Let’s call it 2400 since that’s midway and I know some of my junk envelopes have glossy pages in them, too.

48 newspapers x about 8 pages each = 384 newspaper pages.

240 envelopes filled with

960-1200 copier pages. Taking the average, that’s 1080 pages and 240 envelopes, a total of 1320 copier sheets.

2400 glossy sheets

384 news sheets

1320 copier sheets

I know from other equations on Conservatree’s site that 1320 copier pages = about .16 trees. Just for me. Just for my copier paper junk mail.

Here’s where I get fuzzy and have to guess. I don’t know how much magazine or newspaper sheets weigh. I know how many tons of each use so many trees, but I’m certain that each sheet does not weigh the same as copier paper sheets. Let’s basically throw out figuring out how many sheets of each type of paper I get and just say they’re all copier paper, which is by far the most trees-per-ton usage. So this will be a high ballpark estimate.

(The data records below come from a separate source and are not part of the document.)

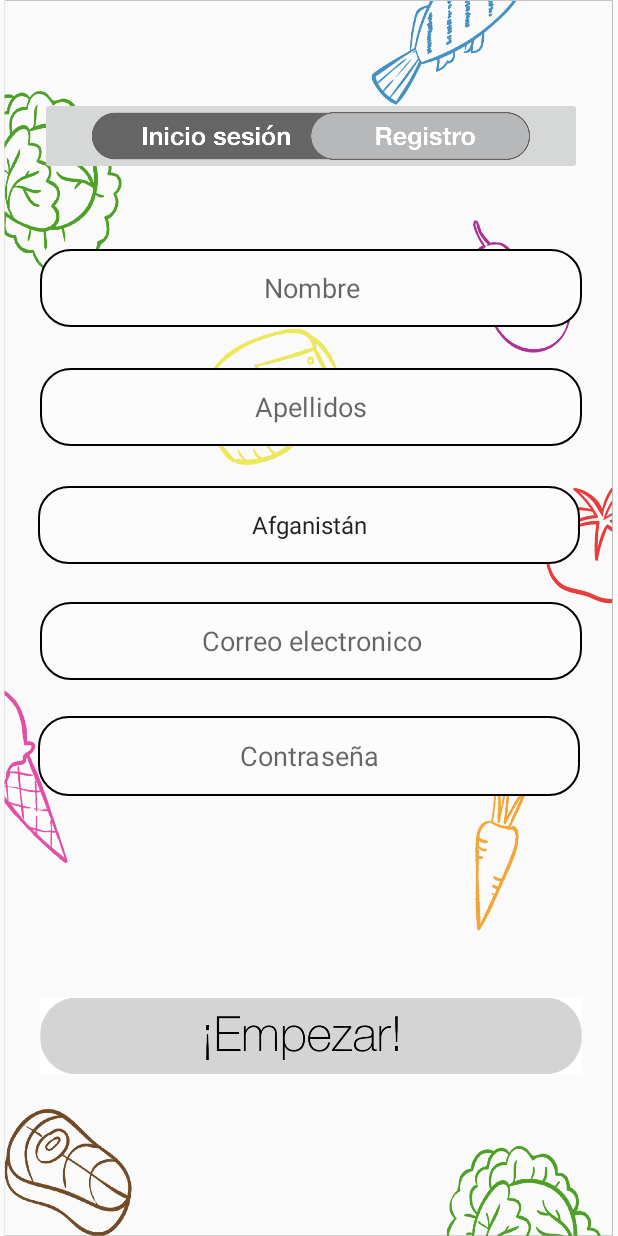
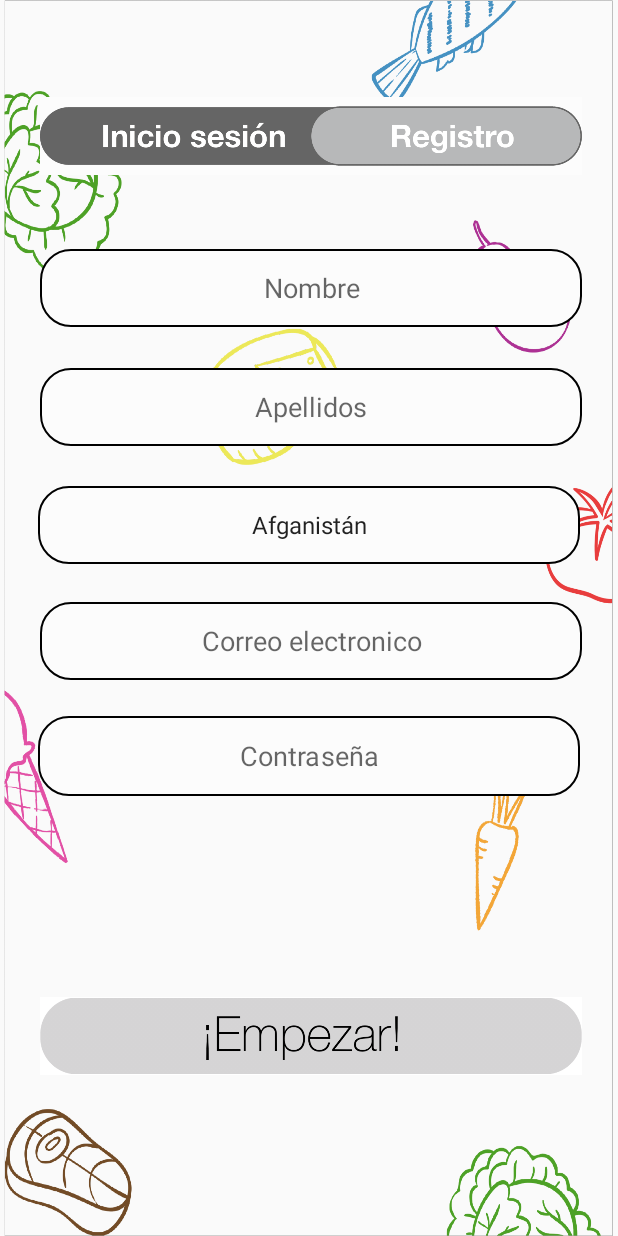
Before and after one commit to bovacu/Foodamental, an Android app: the Registro_activity screen opened directly, with no data from a screen before it, on a phone screen of 412 x 824 dp. Run offline under Robolectric (Android 15) with nearby library versions, the phone set to English and light mode, and no system bars; our stand-ins replace Firebase (no records; nobody signed in at launch, a user with empty details on screens opened directly).

Commit message:
-Un arreglo tonto

```diff
--- a/app/src/main/res/layout/activity_registro_activity.xml
+++ b/app/src/main/res/layout/activity_registro_activity.xml
@@ -153,12 +153,6 @@ tools:context=".Registro_activity">
 
     <ImageButton
         android:id="@+id/buttonIni"
-        android:onClick="onClickInicioSesion"
-        app:srcCompat="@drawable/registro"
-        app:layout_constraintBottom_toBottomOf="parent"
-        app:layout_constraintEnd_toEndOf="parent"
-        app:layout_constraintStart_toStartOf="parent"
-        app:layout_constraintTop_toTopOf="parent"
         android:layout_width="361dp"
         android:layout_height="52dp"
         android:layout_marginStart="8dp"
@@ -166,10 +160,18 @@ tools:context=".Registro_activity">
         android:layout_marginTop="8dp"
         android:layout_marginEnd="8dp"
         android:layout_marginRight="8dp"
+        android:background="#FCFCFC"
+        android:onClick="onClickInicioSesion"
         android:scaleType="fitCenter"
+        app:layout_constraintBottom_toBottomOf="@+id/linearLayout2"
+        app:layout_constraintEnd_toEndOf="parent"
+        app:layout_constraintHorizontal_bias="0.529"
+        app:layout_constraintStart_toStartOf="parent"
+        app:layout_constraintTop_toTopOf="@+id/linearLayout2"
         app:layout_constraintVertical_bias="0.074"
-        app:layout_constraintHorizontal_bias="0.529"
-        />
+        app:srcCompat="@drawable/registro" />
+
+
 
 
 </android.support.constraint.ConstraintLayout>
```
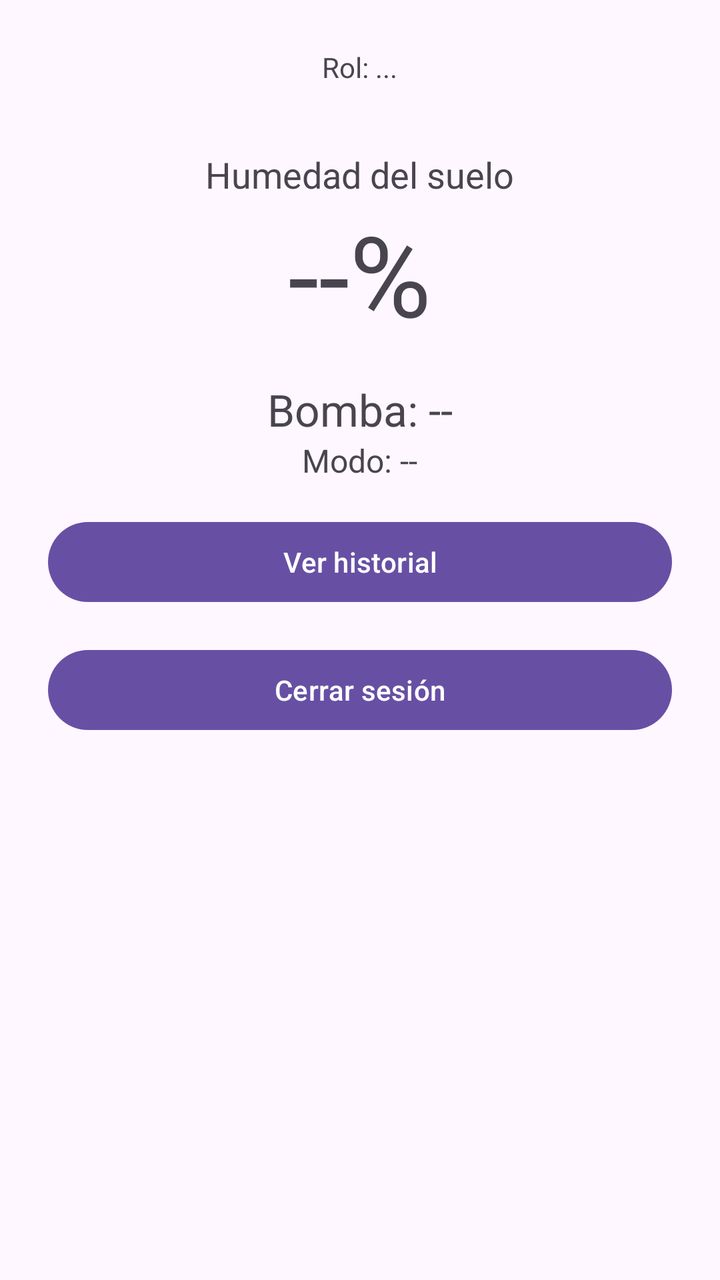
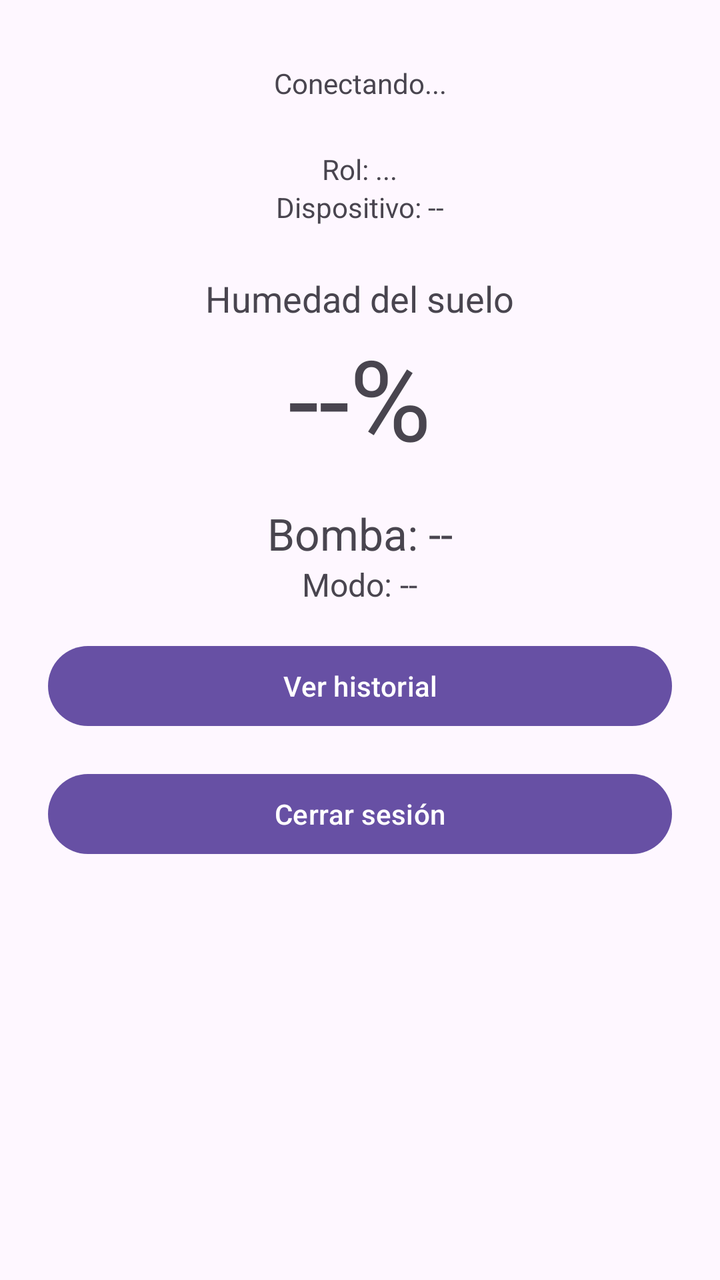

Screens rendered from an Android XML layout before and after an edit, with the pre-edit source and the edit as a unified diff.
<!-- AndroidManifest.xml: application theme Theme.RiegoApp -->
<!-- res/layout/activity_panel.xml -->
<?xml version="1.0" encoding="utf-8"?>
<LinearLayout xmlns:android="http://schemas.android.com/apk/res/android"
    android:layout_width="match_parent"
    android:layout_height="match_parent"
    android:orientation="vertical"
    android:gravity="center_horizontal"
    android:padding="24dp"
    android:fitsSystemWindows="true">

    <TextView
        android:id="@+id/tvRol"
        android:layout_width="wrap_content"
        android:layout_height="wrap_content"
        android:text="Rol: ..."
        android:textSize="14sp"/>

    <TextView
        android:layout_width="wrap_content"
        android:layout_height="wrap_content"
        android:layout_marginTop="32dp"
        android:text="Humedad del suelo"
        android:textSize="18sp"/>

    <TextView
        android:id="@+id/tvHumedad"
        android:layout_width="wrap_content"
        android:layout_height="wrap_content"
        android:text="--%"
        android:textSize="56sp"/>

    <TextView
        android:id="@+id/tvBomba"
        android:layout_width="wrap_content"
        android:layout_height="wrap_content"
        android:layout_marginTop="16dp"
        android:text="Bomba: --"
        android:textSize="22sp"/>

    <TextView
        android:id="@+id/tvModo"
        android:layout_width="wrap_content"
        android:layout_height="wrap_content"
        android:text="Modo: --"
        android:textSize="16sp"/>

    <Button
        android:id="@+id/btnBomba"
        android:layout_width="match_parent"
        android:layout_height="wrap_content"
        android:layout_marginTop="32dp"
        android:text="Encender / apagar bomba"
        android:visibility="gone"/>

    <Button
        android:id="@+id/btnAuto"
        android:layout_width="match_parent"
        android:layout_height="wrap_content"
        android:text="Volver a automático"
        android:visibility="gone"/>

    <Button
        android:id="@+id/btnHistorial"
        android:layout_width="match_parent"
        android:layout_height="wrap_content"
        android:layout_marginTop="16dp"
        android:text="Ver historial"/>

    <Button
        android:id="@+id/btnSalir"
        android:layout_width="match_parent"
        android:layout_height="wrap_content"
        android:layout_marginTop="16dp"
        android:text="Cerrar sesión"/>
</LinearLayout>
<!-- resources referenced by this layout -->
<resources>
  <style name="Theme.RiegoApp" parent="Base.Theme.RiegoApp" />
  <style name="Base.Theme.RiegoApp" parent="Theme.Material3.DayNight.NoActionBar">
          
          
      </style>
</resources>

<!-- the commit's change to res/layout/activity_panel.xml (unified diff, before → after) -->
@@ -1,74 +1,105 @@
 <?xml version="1.0" encoding="utf-8"?>
-<LinearLayout xmlns:android="http://schemas.android.com/apk/res/android"
+<ScrollView xmlns:android="http://schemas.android.com/apk/res/android"
     android:layout_width="match_parent"
     android:layout_height="match_parent"
-    android:orientation="vertical"
-    android:gravity="center_horizontal"
-    android:padding="24dp"
     android:fitsSystemWindows="true">
 
-    <TextView
-        android:id="@+id/tvRol"
-        android:layout_width="wrap_content"
-        android:layout_height="wrap_content"
-        android:text="Rol: ..."
-        android:textSize="14sp"/>
-
-    <TextView
-        android:layout_width="wrap_content"
-        android:layout_height="wrap_content"
-        android:layout_marginTop="32dp"
-        android:text="Humedad del suelo"
-        android:textSize="18sp"/>
-
-    <TextView
-        android:id="@+id/tvHumedad"
-        android:layout_width="wrap_content"
-        android:layout_height="wrap_content"
-        android:text="--%"
-        android:textSize="56sp"/>
-
-    <TextView
-        android:id="@+id/tvBomba"
-        android:layout_width="wrap_content"
-        android:layout_height="wrap_content"
-        android:layout_marginTop="16dp"
-        android:text="Bomba: --"
-        android:textSize="22sp"/>
-
-    <TextView
-        android:id="@+id/tvModo"
-        android:layout_width="wrap_content"
-        android:layout_height="wrap_content"
-        android:text="Modo: --"
-        android:textSize="16sp"/>
-
-    <Button
-        android:id="@+id/btnBomba"
+    <LinearLayout
         android:layout_width="match_parent"
         android:layout_height="wrap_content"
-        android:layout_marginTop="32dp"
-        android:text="Encender / apagar bomba"
-        android:visibility="gone"/>
+        android:orientation="vertical"
+        android:gravity="center_horizontal"
+        android:padding="24dp">
 
-    <Button
-        android:id="@+id/btnAuto"
-        android:layout_width="match_parent"
-        android:layout_height="wrap_content"
-        android:text="Volver a automático"
-        android:visibility="gone"/>
+        <TextView
+            android:id="@+id/tvConexion"
+            android:layout_width="match_parent"
+            android:layout_height="wrap_content"
+            android:padding="8dp"
+            android:gravity="center"
+            android:text="Conectando..."
+            android:textSize="14sp"/>
 
-    <Button
-        android:id="@+id/btnHistorial"
-        android:layout_width="match_parent"
-        android:layout_height="wrap_content"
-        android:layout_marginTop="16dp"
-        android:text="Ver historial"/>
+        <TextView
+            android:id="@+id/tvPendientes"
+            android:layout_width="wrap_content"
+            android:layout_height="wrap_content"
+            android:layout_marginTop="8dp"
+            android:text=""
+            android:textSize="14sp"
+            android:visibility="gone"/>
 
-    <Button
-        android:id="@+id/btnSalir"
-        android:layout_width="match_parent"
-        android:layout_height="wrap_content"
-        android:layout_marginTop="16dp"
-        android:text="Cerrar sesión"/>
-</LinearLayout>
+        <TextView
+            android:id="@+id/tvRol"
+            android:layout_width="wrap_content"
+            android:layout_height="wrap_content"
+            android:layout_marginTop="16dp"
+            android:text="Rol: ..."
+            android:textSize="14sp"/>
+
+        <TextView
+            android:id="@+id/tvDispositivo"
+            android:layout_width="wrap_content"
+            android:layout_height="wrap_content"
+            android:text="Dispositivo: --"
+            android:textSize="14sp"/>
+
+        <TextView
+            android:layout_width="wrap_content"
+            android:layout_height="wrap_content"
+            android:layout_marginTop="24dp"
+            android:text="Humedad del suelo"
+            android:textSize="18sp"/>
+
+        <TextView
+            android:id="@+id/tvHumedad"
+            android:layout_width="wrap_content"
+            android:layout_height="wrap_content"
+            android:text="--%"
+            android:textSize="56sp"/>
+
+        <TextView
+            android:id="@+id/tvBomba"
+            android:layout_width="wrap_content"
+            android:layout_height="wrap_content"
+            android:layout_marginTop="16dp"
+            android:text="Bomba: --"
+            android:textSize="22sp"/>
+
+        <TextView
+            android:id="@+id/tvModo"
+            android:layout_width="wrap_content"
+            android:layout_height="wrap_content"
+            android:text="Modo: --"
+            android:textSize="16sp"/>
+
+        <Button
+            android:id="@+id/btnBomba"
+            android:layout_width="match_parent"
+            android:layout_height="wrap_content"
+            android:layout_marginTop="24dp"
+            android:text="Encender / apagar bomba"
+            android:visibility="gone"/>
+
+        <Button
+            android:id="@+id/btnAuto"
+            android:layout_width="match_parent"
+            android:layout_height="wrap_content"
+            android:text="Volver a automático"
+            android:visibility="gone"/>
+
+        <Button
+            android:id="@+id/btnHistorial"
+            android:layout_width="match_parent"
+            android:layout_height="wrap_content"
+            android:layout_marginTop="16dp"
+            android:text="Ver historial"/>
+
+        <Button
+            android:id="@+id/btnSalir"
+            android:layout_width="match_parent"
+            android:layout_height="wrap_content"
+            android:layout_marginTop="16dp"
+            android:text="Cerrar sesión"/>
+    </LinearLayout>
+</ScrollView>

2400 magazine sheets calculated like copier paper uses .28 trees. 384 newspaper pages mathed like copier pages is .046 trees. My tree total at the high end is now .48, almost half a tree annually.

If I were to assume instead that it was all low-end magazine paper, which uses 8 trees per ton rather than 24 trees per ton for copy paper, then does my tree usage go down by one-third? That’s assuming that you get the same number of sheets per ton, which I know can’t be right. I’ll have to stick to the high numbers.

Ok, at the end of all of that, I have half a tree every year, just in junk mail (if it was all copy paper). My personal estimate may be off, as I’ve tried to spurn junk mail through the years, and I’m a very small (smaller than average) household. I can also easily imagine that I’ve skewed my junk mail down by half, especially given that during the holidays I’m sure I got way more junk catalogs and year-end offers for credit cards.

So yeah, I can see that an average household could get enough junk mail to destroy one tree each year, for a total of 100 million trees.

I’m going back to the Care2 article now, and seeing what I can do to reduce the junk mail I get. Also, the next time I change my address, I’m not forwarding my mail. I’m going to contact my mailers directly and change my address with them.